Blood Wedding is an acclaimed tragedy by the Spanish dramatist Federico García Lorca. First performed in 1933, it focuses on the troubled inter-family feuds reawakened by a forthcoming marriage.
So how did this new production come about?
“I was invited by Jemima Levick, joint-Artistic Director at Dundee Rep to do some workshops in and around the aesthetics of access, the way Graeae likes to work,” explains Graeae’s artistic director Jenny Sealey, who is directing the play. “From that we then decided it would be great if the two companies could do a co-production, and we spent a development week with some of the actors from the Dundee Rep Ensemble, and some from Graeae’s mix of actors, looking at a few plays including Lorca’s Blood Wedding. That was our favourite; both Jemima and I were really keen to bring it to the present day, to set it in the city – rather than the hot Spanish countryside – and to see what happened. Then Derby Theatre became really interested in the production as well, so now we have Graeae, Dundee and Derby.”

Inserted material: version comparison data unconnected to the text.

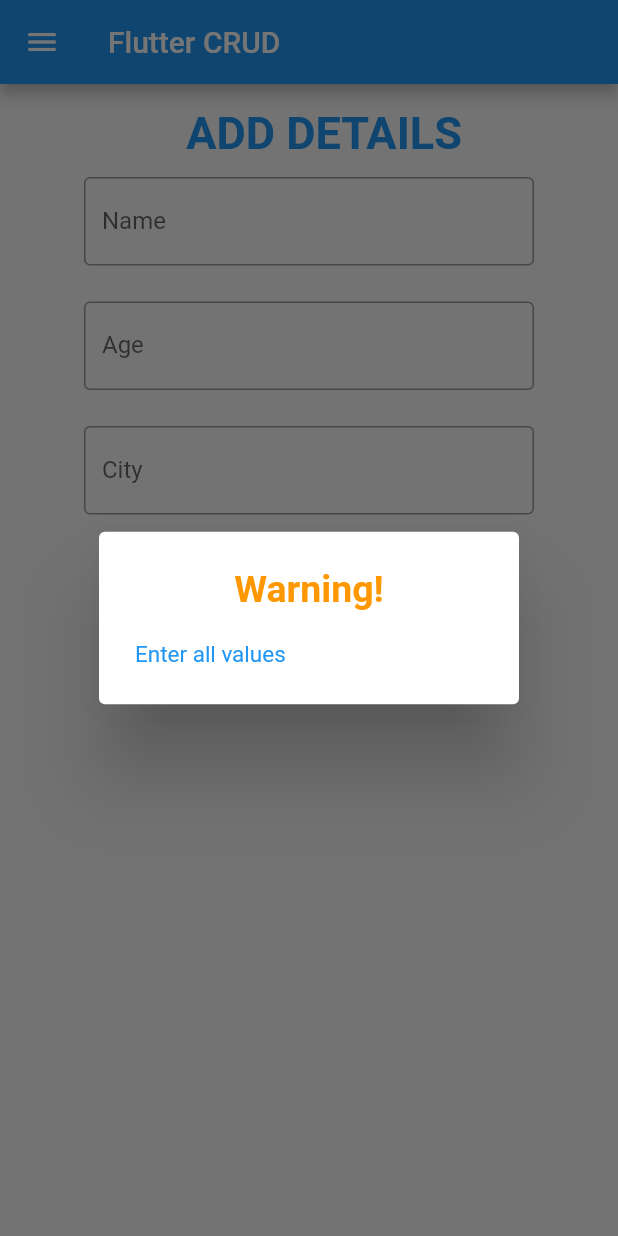
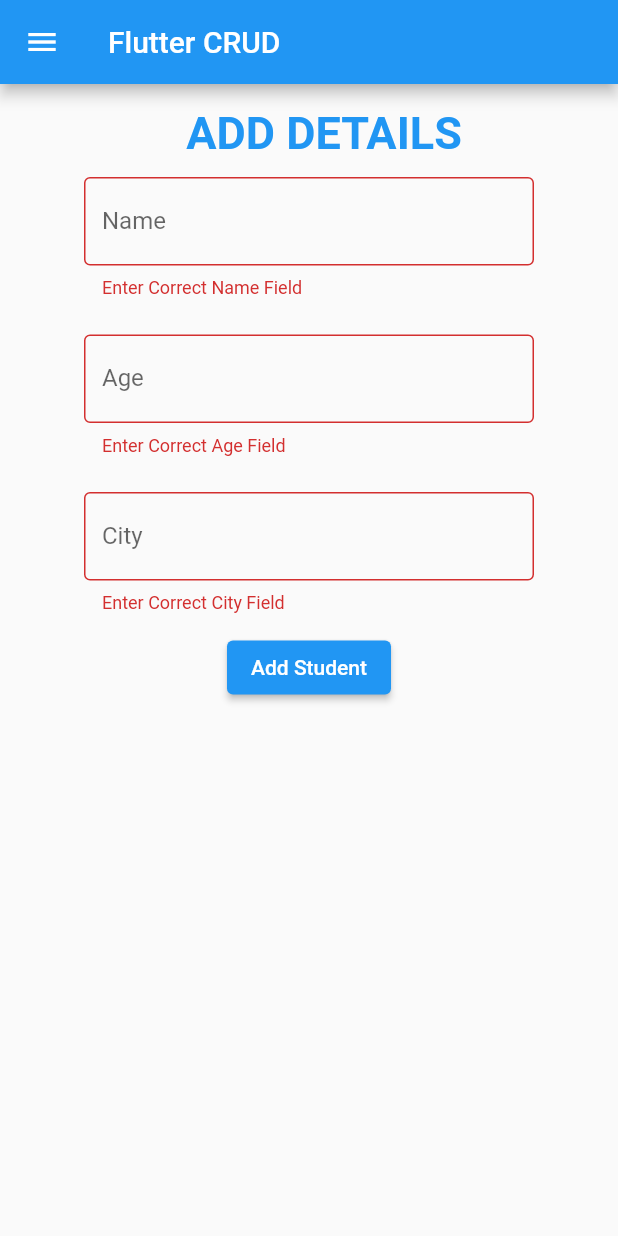
Before and after one commit to danishraza12/flutter-crud, a Flutter app: the screen it shows after launch, after a tap on "Add Student", on a phone screen of 412 x 824 dp. Run offline on Flutter 3.47's test engine with Material 2 defaults, Android fonts, the phone set to English and light mode, and no system bars; missing offline and left inert: dart:html.

Commit message:
Perform Validation On Add Student Page

```diff
--- a/lib/widgets/add_student.dart
+++ b/lib/widgets/add_student.dart
@@ -1,6 +1,7 @@
-// ignore_for_file: prefer_const_constructors
+// ignore_for_file: prefer_const_constructors, deprecated_member_use
 
 import 'package:flutter/material.dart';
+import 'package:flutter/services.dart';
 import '../services/apis.dart';
 
 class AddStudent extends StatefulWidget {
@@ -14,6 +15,9 @@ class _AddStudentState extends State<AddStudent> {
   final NameController = TextEditingController();
   final AgeController = TextEditingController();
   final CityController = TextEditingController();
+  bool _validate1 = false;
+  bool _validate2 = false;
+  bool _validate3 = false;
 
   @override
   Widget build(BuildContext context) {
@@ -33,36 +37,48 @@ class _AddStudentState extends State<AddStudent> {
         Container(
           width: 300,
           alignment: Alignment.center,
-          margin: new EdgeInsets.symmetric(horizontal: 35, vertical: 12),
+          margin: EdgeInsets.symmetric(horizontal: 35, vertical: 12),
           child: TextField(
             controller: NameController,
+            inputFormatters: [
+              WhitelistingTextInputFormatter(RegExp("[a-zA-Z]")),
+            ],
             decoration: InputDecoration(
               border: OutlineInputBorder(),
               labelText: 'Name',
+              errorText: _validate1 ? 'Enter Correct Name Field' : null,
             ),
           ),
         ),
         Container(
           width: 300,
-          margin: new EdgeInsets.symmetric(horizontal: 35, vertical: 12),
+          margin: EdgeInsets.symmetric(horizontal: 35, vertical: 12),
           alignment: Alignment.center,
           child: TextField(
             controller: AgeController,
+            inputFormatters: [
+              WhitelistingTextInputFormatter(RegExp("[0-9]")),
+            ],
             decoration: InputDecoration(
               border: OutlineInputBorder(),
               labelText: 'Age',
+              errorText: _validate2 ? 'Enter Correct Age Field' : null,
             ),
           ),
         ),
         Container(
           width: 300,
-          margin: new EdgeInsets.symmetric(horizontal: 35, vertical: 12),
+          margin: EdgeInsets.symmetric(horizontal: 35, vertical: 12),
           alignment: Alignment.center,
           child: TextField(
             controller: CityController,
+            inputFormatters: [
+              WhitelistingTextInputFormatter(RegExp("[a-zA-Z]")),
+            ],
             decoration: InputDecoration(
               border: OutlineInputBorder(),
               labelText: 'City',
+              errorText: _validate3 ? 'Enter Correct City Field' : null,
             ),
           ),
         ),
@@ -73,29 +89,26 @@ class _AddStudentState extends State<AddStudent> {
             if (NameController.text.isEmpty ||
                 AgeController.text.isEmpty ||
                 CityController.text.isEmpty) {
-              showDialog(
-                context: context,
-                builder: (context) {
-                  return const AlertDialog(
-                    title: Text(
-                      'Warning!',
-                      textAlign: TextAlign.center,
-                    ),
-                    content: Text('Enter all values'),
-                    contentTextStyle: TextStyle(
-                      color: Colors.blue,
-                      fontSize: 15,
-                    ),
-                    titleTextStyle: TextStyle(
-                        color: Colors.orange,
-                        fontSize: 25,
-                        fontWeight: FontWeight.bold),
-                  );
-                },
-              );
+              setState(() {
+                NameController.text.isEmpty
+                    ? _validate1 = true
+                    : _validate1 = false;
+                AgeController.text.isEmpty
+                    ? _validate2 = true
+                    : _validate2 = false;
+                CityController.text.isEmpty
+                    ? _validate3 = true
+                    : _validate3 = false;
+              });
             } else {
               postStudents(context, NameController.text, AgeController.text,
                   CityController.text);
+
+              setState(() {
+                _validate1 = false;
+                _validate2 = false;
+                _validate3 = false;
+              });
 
               NameController.clear();
               AgeController.clear();
```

Given Graeae’s tradition of using diverse casts, did you give Ireland any particular instructions regarding his adaptation of the play, apart from wanting a contemporary urban setting?
“The only note that I gave David, the only thing I did know was that I wanted the character of the mother to be deaf. The fact that she doesn’t want her son to go becomes even more profound because he’s the person she relies on; he’s her ears. Her being surrounded by all the hearing people at the wedding makes him feel awkward, he has to try to be the ‘host with the most’, and yet also has to translate for his mum, who is asking really difficult questions. Her deafness gave such depth to the groom, and the whole play, because it’s about communicating and not communicating, and sometimes communicating things that you don’t want to be seen.”
Was this a deliberate choice on your part?
“No. It just so happened during the development week; if I hadn’t had a deaf actor playing the mother, it might have been a very different story. It was just something that was really born out of development.”
On the day of this interview, you’re three weeks into the rehearsal period; are you enjoying it?
“My god, yeah. It’s brilliant having this very diverse ensemble. Some have worked together before, but some really who have not. The only people I’ve worked with before in the cast are Gerard McDermott (I did Blasted with him in 2006) and Alison Baskerville, who has worked with Graeae on The Iron Man. This is very, very different; we’re all on a massive journey of finding out what is what, and communication continues to be the beautiful dilemma.”
In what way?
“EJ Raymond, who’s playing the mother, is fantastic. She has a really beautiful, profound deaf voice, but I know that for some hearing people… they can’t always hear what she saying. So everything is captioned. For blind audiences, though, it’s a whole other area of having to tune in to what it is she’s saying. Making sure that deafness is accessible to blind people in the audience — that’s quite an interesting one. I think it is one of these things that we’ll ‘have to suck it and see’.
“There’s also the whole area of family signing, because it’s not pure BSL (British Sign Language). It’s casual, sometimes it’s with just one hand, sometimes it’s lipreading, it’s a very specific. That’s another communications dilemma because, if the diehard BSL community are expecting this to be a fully-fledged BSL production, it’s not — it can’t be, because of the characters. During the wedding scene, they book an ‘interpreter’ for the wedding to ‘help mum’ – so there are moments where we have flashes of real interpretation on stage – but we can’t have that interpreter throughout the whole of it, because that’s not what the play is about.
“I think the play is about what you see and hear, what you don’t see and hear, and you, the audience, have to fill in the gaps. I think that’s what Lorca does; most action in Lorca happens off stage. I’m still trying to follow that thematic desire of Lorca, but we are necessarily showing and saying more than he’d probably allow. David Ireland has remained very faithful to Lorca, and then I’m the last person in the mix – I just ruffle it up a bit more!”
Interview first published on 16/02/2015 by DisabilityArtsOnline.